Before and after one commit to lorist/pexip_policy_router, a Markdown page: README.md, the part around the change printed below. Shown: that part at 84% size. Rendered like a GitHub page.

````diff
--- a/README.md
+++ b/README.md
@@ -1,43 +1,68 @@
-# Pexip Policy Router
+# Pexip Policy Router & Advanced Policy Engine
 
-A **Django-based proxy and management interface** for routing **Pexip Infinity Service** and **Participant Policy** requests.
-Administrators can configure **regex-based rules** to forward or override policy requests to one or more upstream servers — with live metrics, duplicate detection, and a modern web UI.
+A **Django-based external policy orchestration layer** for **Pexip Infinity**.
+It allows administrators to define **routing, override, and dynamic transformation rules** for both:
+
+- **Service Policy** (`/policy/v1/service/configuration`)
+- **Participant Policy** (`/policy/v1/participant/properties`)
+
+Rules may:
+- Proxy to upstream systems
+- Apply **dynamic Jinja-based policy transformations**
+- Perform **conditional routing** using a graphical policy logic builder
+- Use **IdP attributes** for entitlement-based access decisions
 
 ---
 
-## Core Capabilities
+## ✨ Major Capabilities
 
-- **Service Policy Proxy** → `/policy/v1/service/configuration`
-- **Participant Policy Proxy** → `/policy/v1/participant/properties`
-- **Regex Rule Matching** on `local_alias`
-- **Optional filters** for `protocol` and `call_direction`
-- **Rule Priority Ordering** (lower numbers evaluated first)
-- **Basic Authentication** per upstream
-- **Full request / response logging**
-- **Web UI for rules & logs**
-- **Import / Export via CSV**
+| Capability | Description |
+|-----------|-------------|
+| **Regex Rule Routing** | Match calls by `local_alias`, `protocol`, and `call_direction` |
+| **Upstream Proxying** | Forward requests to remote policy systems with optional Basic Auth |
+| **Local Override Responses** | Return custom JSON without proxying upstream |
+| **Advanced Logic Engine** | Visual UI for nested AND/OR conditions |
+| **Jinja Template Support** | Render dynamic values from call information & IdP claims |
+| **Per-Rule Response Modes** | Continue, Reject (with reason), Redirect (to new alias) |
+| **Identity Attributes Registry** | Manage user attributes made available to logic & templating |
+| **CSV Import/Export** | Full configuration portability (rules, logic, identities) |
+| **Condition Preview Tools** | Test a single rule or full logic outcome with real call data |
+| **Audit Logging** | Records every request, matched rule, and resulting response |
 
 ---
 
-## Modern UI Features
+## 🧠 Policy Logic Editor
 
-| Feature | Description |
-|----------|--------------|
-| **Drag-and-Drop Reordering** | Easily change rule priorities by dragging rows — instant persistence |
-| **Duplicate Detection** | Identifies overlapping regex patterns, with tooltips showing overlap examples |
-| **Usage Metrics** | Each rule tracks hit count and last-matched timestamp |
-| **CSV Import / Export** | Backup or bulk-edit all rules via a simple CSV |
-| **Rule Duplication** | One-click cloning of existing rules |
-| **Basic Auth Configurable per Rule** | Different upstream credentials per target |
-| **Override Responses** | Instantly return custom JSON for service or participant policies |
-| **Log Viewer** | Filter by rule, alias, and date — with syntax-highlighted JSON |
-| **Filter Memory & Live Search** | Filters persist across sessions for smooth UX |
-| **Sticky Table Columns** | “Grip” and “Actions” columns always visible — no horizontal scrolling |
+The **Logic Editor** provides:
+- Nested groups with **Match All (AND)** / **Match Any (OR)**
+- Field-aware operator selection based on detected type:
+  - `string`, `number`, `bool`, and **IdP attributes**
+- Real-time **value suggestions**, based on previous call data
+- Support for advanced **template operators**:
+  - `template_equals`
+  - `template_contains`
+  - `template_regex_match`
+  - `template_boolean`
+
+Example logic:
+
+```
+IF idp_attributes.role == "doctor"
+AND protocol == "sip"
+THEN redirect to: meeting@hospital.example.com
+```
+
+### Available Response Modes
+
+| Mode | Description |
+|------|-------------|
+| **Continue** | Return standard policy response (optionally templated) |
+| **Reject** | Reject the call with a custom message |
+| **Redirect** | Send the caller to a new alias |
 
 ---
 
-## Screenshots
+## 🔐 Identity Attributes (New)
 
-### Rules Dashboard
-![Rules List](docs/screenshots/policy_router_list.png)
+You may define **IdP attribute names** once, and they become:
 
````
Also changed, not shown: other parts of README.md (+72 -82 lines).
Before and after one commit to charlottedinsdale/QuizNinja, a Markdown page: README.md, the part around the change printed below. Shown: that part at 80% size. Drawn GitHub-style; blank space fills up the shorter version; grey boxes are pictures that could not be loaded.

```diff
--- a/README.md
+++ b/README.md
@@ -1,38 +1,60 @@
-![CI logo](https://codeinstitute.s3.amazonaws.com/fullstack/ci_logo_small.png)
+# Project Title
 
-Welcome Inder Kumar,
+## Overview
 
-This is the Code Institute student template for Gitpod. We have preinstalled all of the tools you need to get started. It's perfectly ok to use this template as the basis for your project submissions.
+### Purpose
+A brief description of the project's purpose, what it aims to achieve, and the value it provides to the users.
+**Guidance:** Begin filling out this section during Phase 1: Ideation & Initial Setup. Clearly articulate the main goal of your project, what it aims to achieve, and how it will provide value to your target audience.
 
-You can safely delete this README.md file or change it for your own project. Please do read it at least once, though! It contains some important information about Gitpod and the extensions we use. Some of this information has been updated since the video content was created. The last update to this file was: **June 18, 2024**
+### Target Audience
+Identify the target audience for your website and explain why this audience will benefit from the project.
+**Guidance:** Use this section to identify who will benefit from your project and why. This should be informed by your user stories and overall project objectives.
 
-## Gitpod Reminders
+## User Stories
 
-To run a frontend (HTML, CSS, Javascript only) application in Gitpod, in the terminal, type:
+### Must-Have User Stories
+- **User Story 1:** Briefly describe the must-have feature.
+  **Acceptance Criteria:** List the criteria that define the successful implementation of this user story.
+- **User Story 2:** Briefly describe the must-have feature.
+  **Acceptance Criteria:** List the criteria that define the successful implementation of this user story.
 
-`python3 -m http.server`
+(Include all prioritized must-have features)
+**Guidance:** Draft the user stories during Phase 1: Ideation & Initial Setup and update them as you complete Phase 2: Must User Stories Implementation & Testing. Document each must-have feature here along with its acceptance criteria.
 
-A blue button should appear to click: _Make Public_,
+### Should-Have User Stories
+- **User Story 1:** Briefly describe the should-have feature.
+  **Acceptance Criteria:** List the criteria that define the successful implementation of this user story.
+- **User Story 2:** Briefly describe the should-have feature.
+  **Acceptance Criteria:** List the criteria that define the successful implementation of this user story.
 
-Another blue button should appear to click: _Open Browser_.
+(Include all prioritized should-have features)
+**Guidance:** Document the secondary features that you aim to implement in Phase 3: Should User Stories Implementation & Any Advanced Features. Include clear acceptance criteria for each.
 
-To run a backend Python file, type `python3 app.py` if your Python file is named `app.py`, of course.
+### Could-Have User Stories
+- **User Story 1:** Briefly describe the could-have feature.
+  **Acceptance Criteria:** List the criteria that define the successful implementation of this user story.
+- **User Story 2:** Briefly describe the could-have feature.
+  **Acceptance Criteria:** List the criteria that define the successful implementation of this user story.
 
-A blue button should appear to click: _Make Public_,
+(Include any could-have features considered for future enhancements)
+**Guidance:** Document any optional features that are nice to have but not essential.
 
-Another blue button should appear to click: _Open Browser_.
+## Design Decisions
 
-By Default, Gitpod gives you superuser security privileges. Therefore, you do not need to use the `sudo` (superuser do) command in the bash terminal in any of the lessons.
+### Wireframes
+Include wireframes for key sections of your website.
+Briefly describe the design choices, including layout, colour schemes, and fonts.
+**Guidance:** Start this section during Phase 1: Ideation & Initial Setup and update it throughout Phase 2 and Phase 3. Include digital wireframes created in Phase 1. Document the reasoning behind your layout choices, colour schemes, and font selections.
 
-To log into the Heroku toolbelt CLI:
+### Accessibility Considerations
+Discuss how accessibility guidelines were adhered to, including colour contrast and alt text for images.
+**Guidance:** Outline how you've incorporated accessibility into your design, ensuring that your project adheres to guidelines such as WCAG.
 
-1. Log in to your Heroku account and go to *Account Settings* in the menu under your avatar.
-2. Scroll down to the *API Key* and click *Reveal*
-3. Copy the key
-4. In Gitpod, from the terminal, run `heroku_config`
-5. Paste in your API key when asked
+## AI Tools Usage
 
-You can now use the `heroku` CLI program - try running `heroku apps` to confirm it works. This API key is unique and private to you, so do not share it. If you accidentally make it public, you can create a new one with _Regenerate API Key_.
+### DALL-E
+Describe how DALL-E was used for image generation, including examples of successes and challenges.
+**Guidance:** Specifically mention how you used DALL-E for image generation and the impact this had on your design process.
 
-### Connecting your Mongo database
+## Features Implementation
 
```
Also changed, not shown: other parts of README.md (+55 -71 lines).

● **Task**: Report each line in the preceding entries that holds the string "provides".

● **Final answer**:
+The **Logic Editor** provides:
+A brief description of the project's purpose, what it aims to achieve, and the value it provides to the users.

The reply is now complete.